→ **Task prompt**
Look through the entries below, please, and copy every line with the word "función".

→ **Exercise materials**
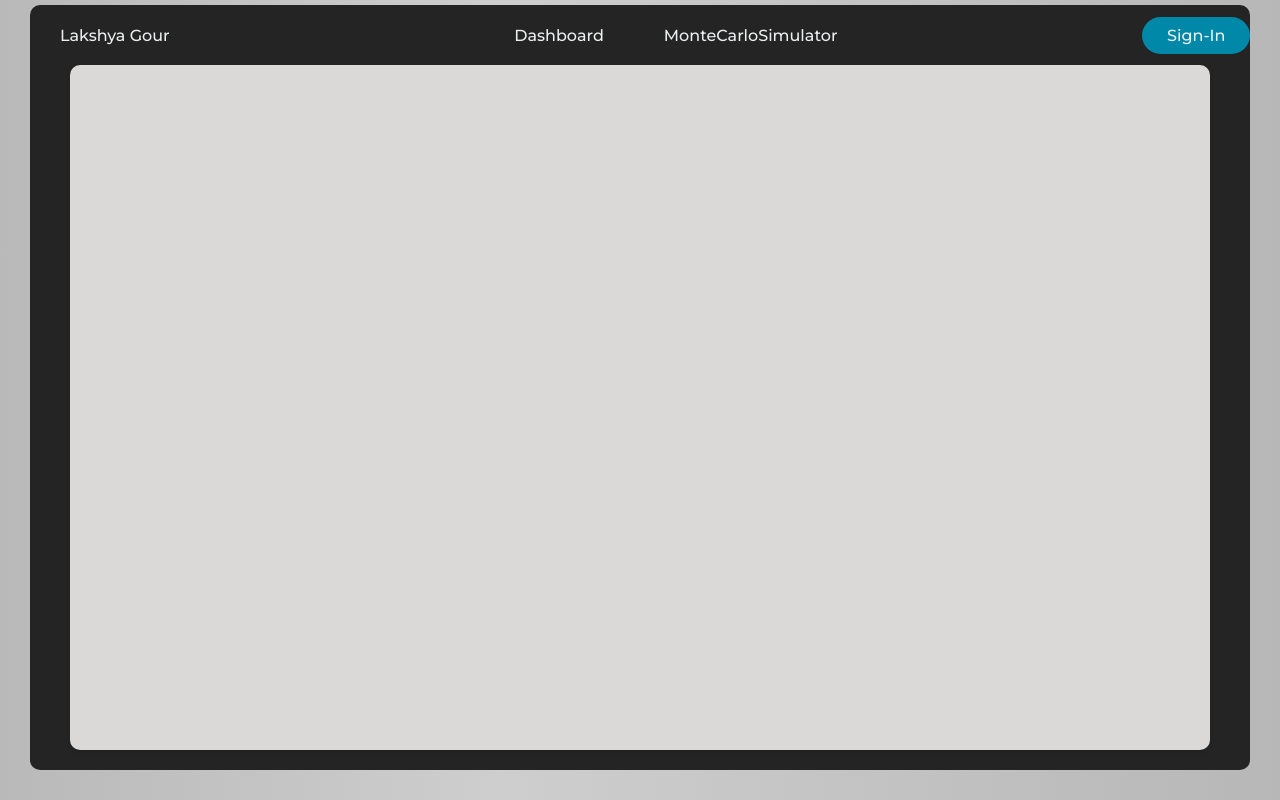
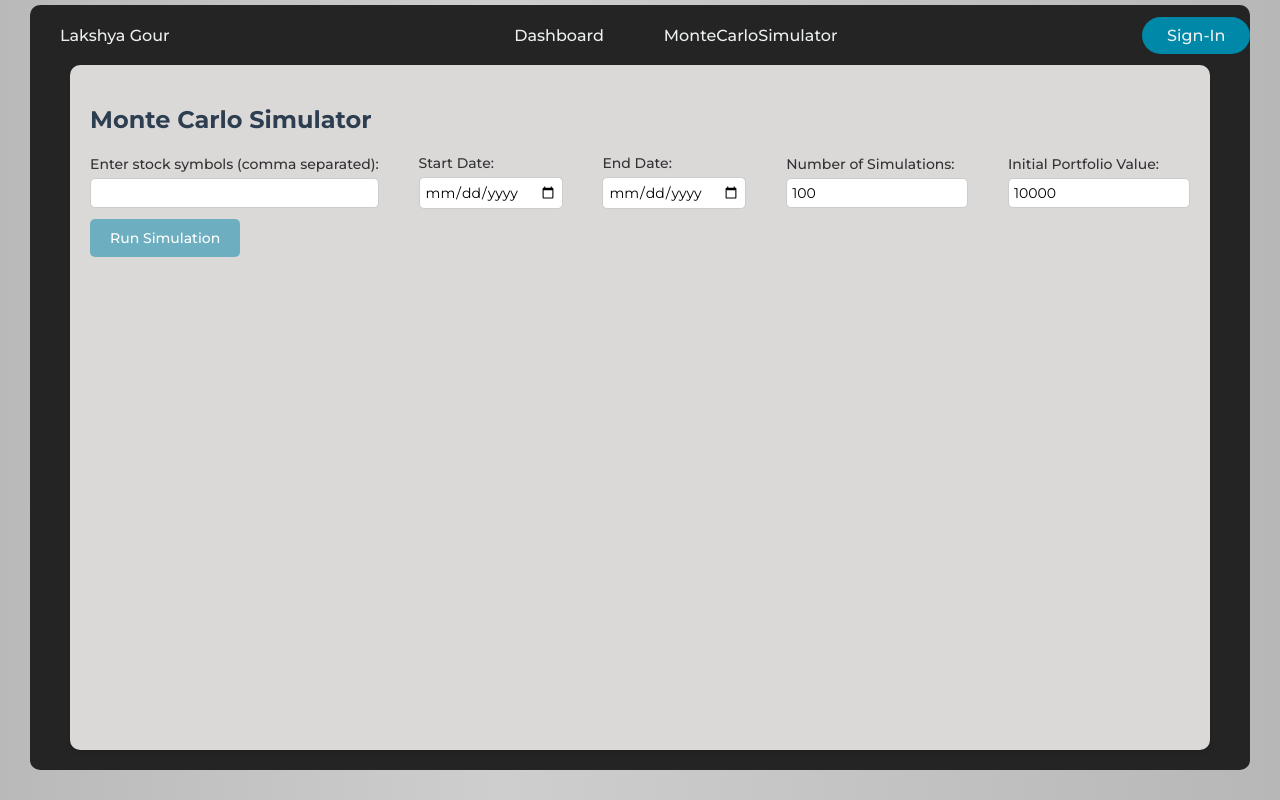
Before and after one commit to LakshyaG42/FinanceAnalyticsHub, a React (Create React App) app in the folder frontend/: page /FinancialAnalyticsHub/monte-carlo in a window 1280 px wide. Built offline with nearby package versions, Linux system fonts and the light colour scheme.

Commit message:
Fixing fonts

```diff
--- a/frontend/package.json
+++ b/frontend/package.json
@@ -43,5 +43,8 @@
       "last 1 firefox version",
       "last 1 safari version"
     ]
+  },
+  "devDependencies": {
+    "gh-pages": "^6.1.1"
   }
 }
--- a/frontend/src/components/MainContainer.js
+++ b/frontend/src/components/MainContainer.js
@@ -11,8 +11,8 @@ function MainContainer() {
       <NavBar />
       <div className="content-card">
         <Routes>
-          <Route path="/" element={<HomePage />} />
-          <Route path="/monte-carlo" element={<MonteCarloSimulator />} />
+          <Route path="/FinancialAnalyticsHub" element={<HomePage />} />
+          <Route path="/FinancialAnalyticsHub/monte-carlo" element={<MonteCarloSimulator />} />
         </Routes>
       </div>
     </div>
--- a/frontend/src/components/NavBar.js
+++ b/frontend/src/components/NavBar.js
@@ -8,8 +8,8 @@ function NavBar() {
     <div className="navbar">
         <div className="logo">Lakshya Gour</div>
         <ul className="nav-links">
-          <li><Link to="/" className="navbar-link">Dashboard</Link></li>
-          <li><Link to="/monte-carlo" className="navbar-link">MonteCarloSimulator</Link></li>
+          <li><Link to="/FinancialAnalyticsHub" className="navbar-link">Dashboard</Link></li>
+          <li><Link to="/FinancialAnalyticsHub/monte-carlo" className="navbar-link">MonteCarloSimulator</Link></li>
         </ul>
         <button className="sign-in-btn"><Link to="/auth">Sign-In</Link></button>
     </div>
--- a/frontend/src/pages/MonteCarloSimulator.css
+++ b/frontend/src/pages/MonteCarloSimulator.css
@@ -1,3 +1,7 @@
+@import url('https://fonts.googleapis.com/css2?family=Montserrat:ital,wght@0,100..900;1,100..900&display=swap');
+* {
+  font-family: 'Montserrat', sans-serif;
+}
 .chart-container {
     flex: 2;
     width: 100%;
```
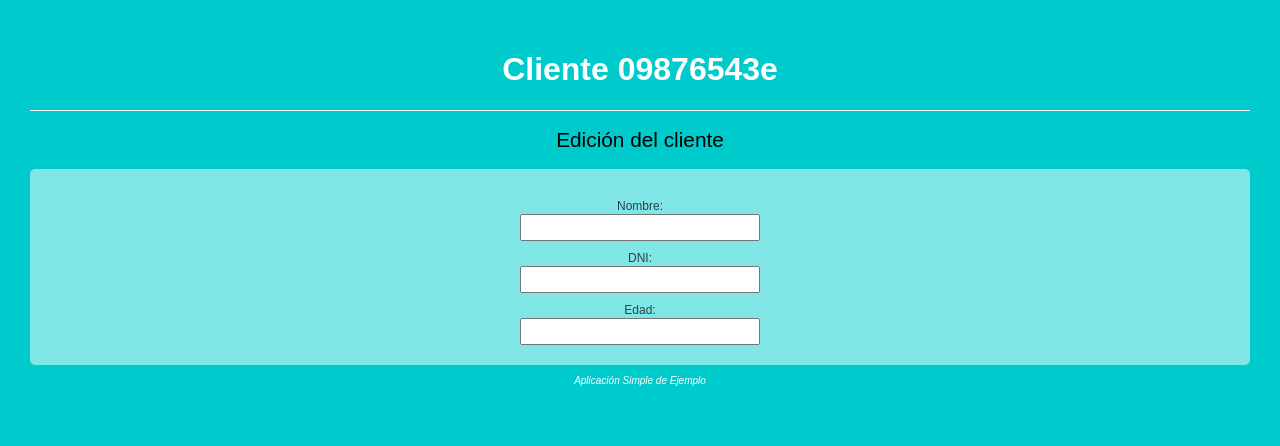
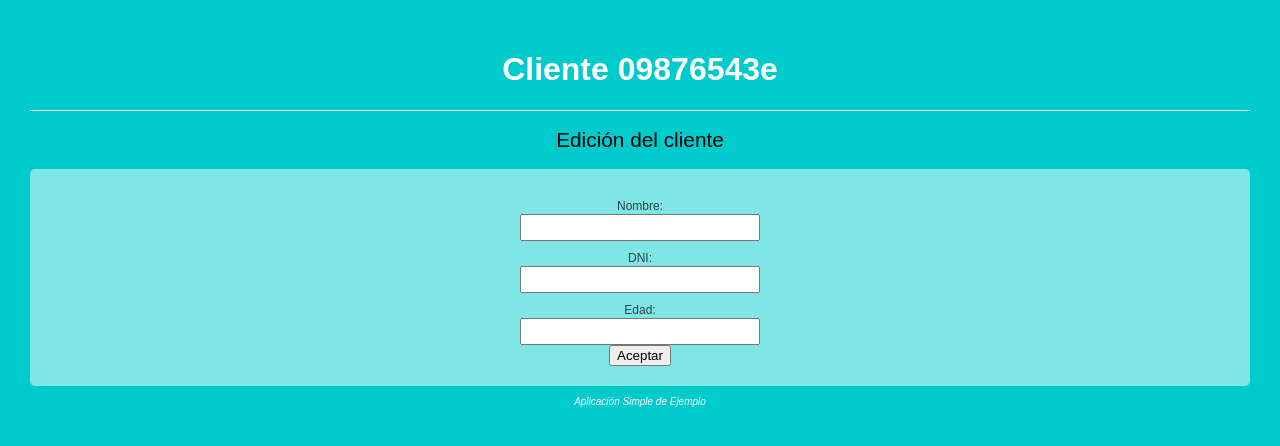
Before and after one commit to Sonia0707/CustomerApp, a React (Create React App) app: page /customers/09876543e/edit in a window 1280 px wide. Shown: the top 446 px of the page. Built offline with nearby package versions, Linux system fonts and the light colour scheme.

Commit message:
CustomerEdit.js y CustomerContairner.js => Edición de datos en el JSON.

```diff
--- a/src/components/CustomerEdit.js
+++ b/src/components/CustomerEdit.js
@@ -3,6 +3,7 @@ import PropTypes from "prop-types";
 //El Field es para generar diferentes acciones de forma automatica:
 import { reduxForm, Field } from "redux-form";
 import { setPropsAsInitial } from "./../helpers/setPropsAsInitial";
+import CustomersActions from "./CustomersActions";
 
 //Funcion con unico parametro, en base a ese resultado retornamos un único resultado: VAMOS A CREAR VALIDACIONES A NIVEL DE FIELD:
 //const isRequired = (value) => !value && "Este campo es requerido";
@@ -38,11 +39,13 @@ const validate = (values) => {
   }
   return error;
 };
-const CustomerEdit = ({ name, dni, age }) => {
+//Añadimos 2 funciones para el boton de aceptar que se las pasara el CustomerContainer.js:
+const CustomerEdit = ({ name, dni, age, handleSubmit, submitting }) => {
   return (
+    //Le pasamos al form la acción por defecto reservada en redux-form handleSubmit
     <div>
       <h2>Edición del cliente</h2>
-      <form action="">
+      <form onSubmit={handleSubmit}>
         <Field
           name="name"
           component={MyField}
@@ -58,6 +61,14 @@ const CustomerEdit = ({ name, dni, age }) => {
           validate={isNumber}
           label="Edad:"
         ></Field>
+        {/*LLamamos al CustomersActions resevado para los botones
+        Le pasamos el submit de los datos del JSON con la función submitting
+        tambien reservada en redux-form para esto */}
+        <CustomersActions>
+          <button type="submit" disabled={submitting}>
+            Aceptar
+          </button>
+        </CustomersActions>
       </form>
     </div>
   );
--- a/src/containers/CustomerContainer.js
+++ b/src/containers/CustomerContainer.js
@@ -9,6 +9,11 @@ import { withRouter, Route } from "react-router-dom";
 import { getCustomersByDni } from "../selectors/customers";
 
 class CustomerContainer extends Component {
+  //Creamos la función para pasarsela a CustomerEdit y poder modificar los datos:
+  handleSubmit = (values) => {
+    console.log(JSON.stringify(values));
+  };
+
   //Ejemplo de Route cambiamos el pinchar en Edition
   //Utilizamos propiedad children que se puede usar de maneras diferentes, su especialidad es mas en las animaciones:
   renderBody = () => (
@@ -20,7 +25,13 @@ class CustomerContainer extends Component {
 
         //Cogemos todas las propiedades de los clientes haciendo un destrugturing (Spread Attributes) el como poner age={edad}, dni={dni}, name={name}
         //Retormanamos un componente determinado que nos devuelve data o edit para no andar repitiendo las propiedades de nuevo (DRY)
-        return <CustomerControl {...this.props.customer} />;
+        return (
+          //Añadimos la función y depende si es data o edit:
+          <CustomerControl
+            {...this.props.customer}
+            onSubmit={this.handleSubmit}
+          />
+        );
       }}
     />
   );
```
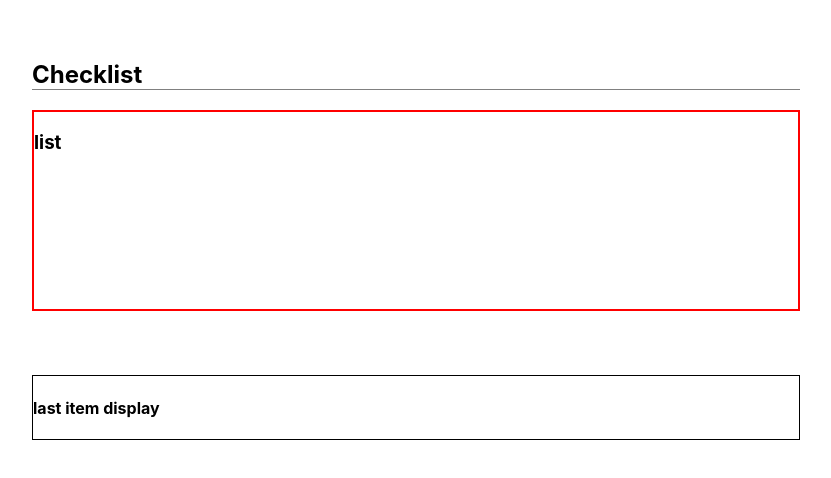
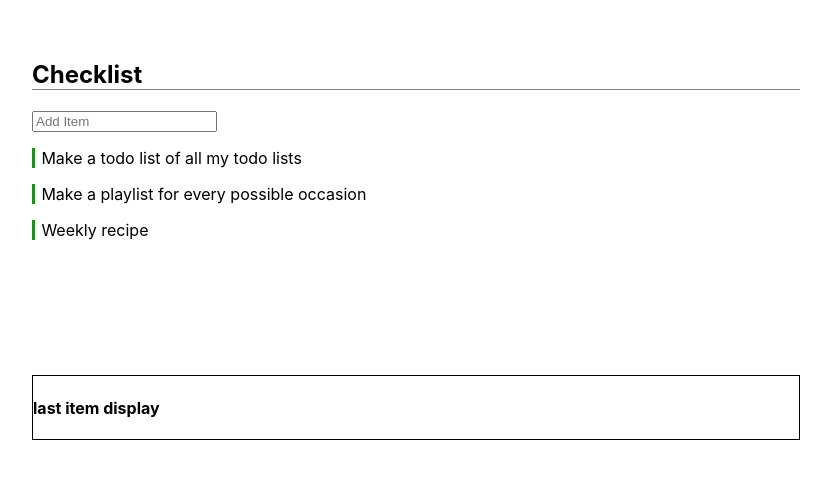
Before and after one commit to itzamnahuerta/redux-todo-app, a React (Create React App) app: page / in a window 1280 px wide. Shown: the top 478 px of the page, without its empty margins (224-1055 px from the left). Built offline with nearby package versions, Linux system fonts and the light colour scheme.

Commit message:
updated listofitems

```diff
--- a/src/components/TodoList.js
+++ b/src/components/TodoList.js
@@ -5,13 +5,25 @@ export default class TodoList extends Component {
   constructor() {
     super()
     this.state = {
-      savedTodoItems: [ "make a todo list of all my todo lists", "make a playlist for every possible occasion", "weekly recipe"]
+      savedTodoItems: [ "Make a todo list of all my todo lists", "Make a playlist for every possible occasion", "Weekly recipe"]
     }
   }
   render() {
+    // --------------
+    // loop through all todo items in state using map()
+    // & render a <h5> tag for each todo item
+    // --------------
+    const listOfItems = this.state.savedTodoItems.map((item) => {
+      return <div id="item-wrapper"><p id="item">{item}</p> </div>
+    })
     return (
       <div className="todo">
-        <h3> list </h3>
+        <form>
+          <input id="inputted-item" placeholder="Add Item"></input>
+          <button type="submit" hidden> </button>
+        </form>
+        {/* here we are rendering the <h5>'s that we made earlier using the variable "listOfItems" */}
+        {listOfItems}
       </div>
     )
   }
--- a/src/syles/TodoList.css
+++ b/src/syles/TodoList.css
@@ -1,4 +1,10 @@
 .todo{
-  border: 2px solid  red;
+  /* border: 2px solid  red; */
   flex: 1;
 }
+#item-wrapper {
+  border-left: 3px solid forestgreen;
+}
+#item {
+  margin-left: .4em;
+}
```
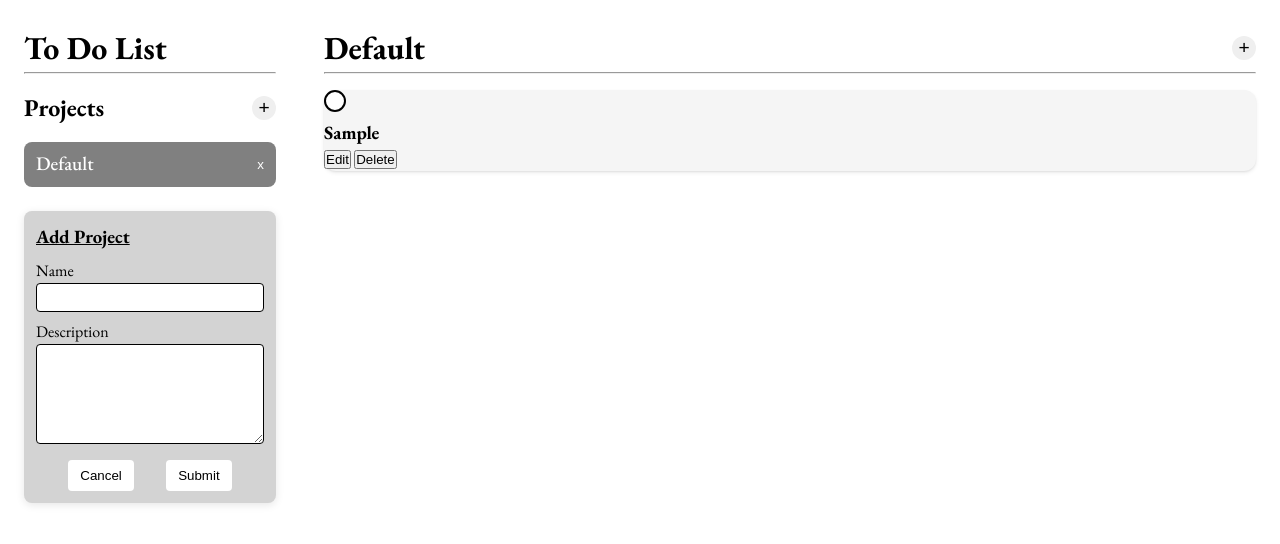
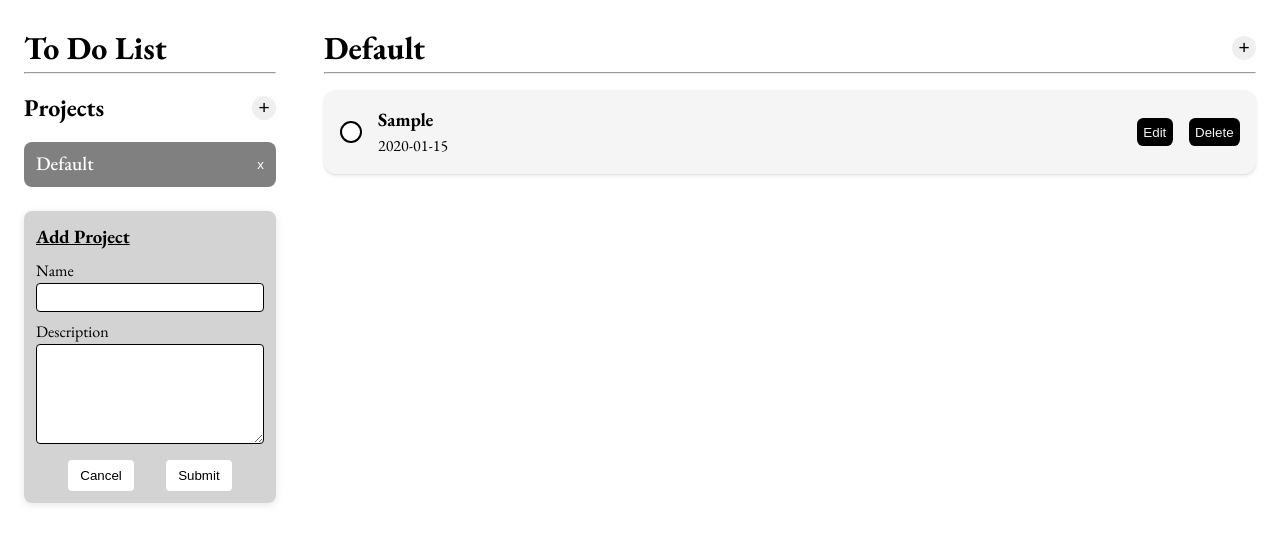
Before and after one commit to Burrpiee/TOP_TodoList_2ndTry, a website built with webpack: page src/template.html in a window 1280 px wide. Both pictures are taken after typing "Sample", "Sample", "2020-01-15", "Sample" into the empty fields and a click on the button "Add". Built offline with nearby package versions, Linux system fonts and the light colour scheme.

Commit message:
Align and style the todo items.

```diff
--- a/src/modules/domManager.js
+++ b/src/modules/domManager.js
@@ -145,6 +145,7 @@ const renderTodos = (projectId) => {
         </div>
         <div class = "todo-content">
             <h3>${todo.title}</h3>
+            <div>${todo.dueDate}</div>
         </div>
         <div class = "todo-actions">
             <button>Edit</button>
--- a/src/styles.css
+++ b/src/styles.css
@@ -178,6 +178,10 @@ li {
 }
 
 .todo-item {
+    display: grid;
+    grid-template-columns: auto 1fr auto;
+    gap: 1rem;
+    padding: 1rem;
     background-color: whitesmoke;
     border-radius: 12px;
     box-shadow:
@@ -187,6 +191,8 @@ li {
 
 /* todo item checkbox section */
 .todo-checkbox {
+    display: flex;
+    align-items: center;
 
     /* Hidden checkbox */
     & > input[type="checkbox"]{
@@ -213,6 +219,9 @@ li {
     label {
         cursor: pointer;
         user-select: none;
+        /* To completely align with the todo item */
+        display: flex;
+        align-items: center;
     }
 }
 
@@ -256,6 +265,24 @@ li {
     box-shadow:
     0 1px 2px rgba(0, 0, 0, 0.07),
     0 2px 4px rgba(0, 0, 0, 0.07);
+}
+
+.todo-actions {
+    display: flex;
+    align-items: center;
+    gap: 1rem;
+
+    button {
+        color: whitesmoke;
+        background-color: black;
+        padding: 0.4rem;
+        border: 0;
+        border-radius: 0.4rem;
+
+        &:hover {
+            background-color: dimgray;
+        }
+    }
 }
 
 
```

→ **Task output**
+        Le pasamos el submit de los datos del JSON con la función submitting
+  //Creamos la función para pasarsela a CustomerEdit y poder modificar los datos:
+          //Añadimos la función y depende si es data o edit:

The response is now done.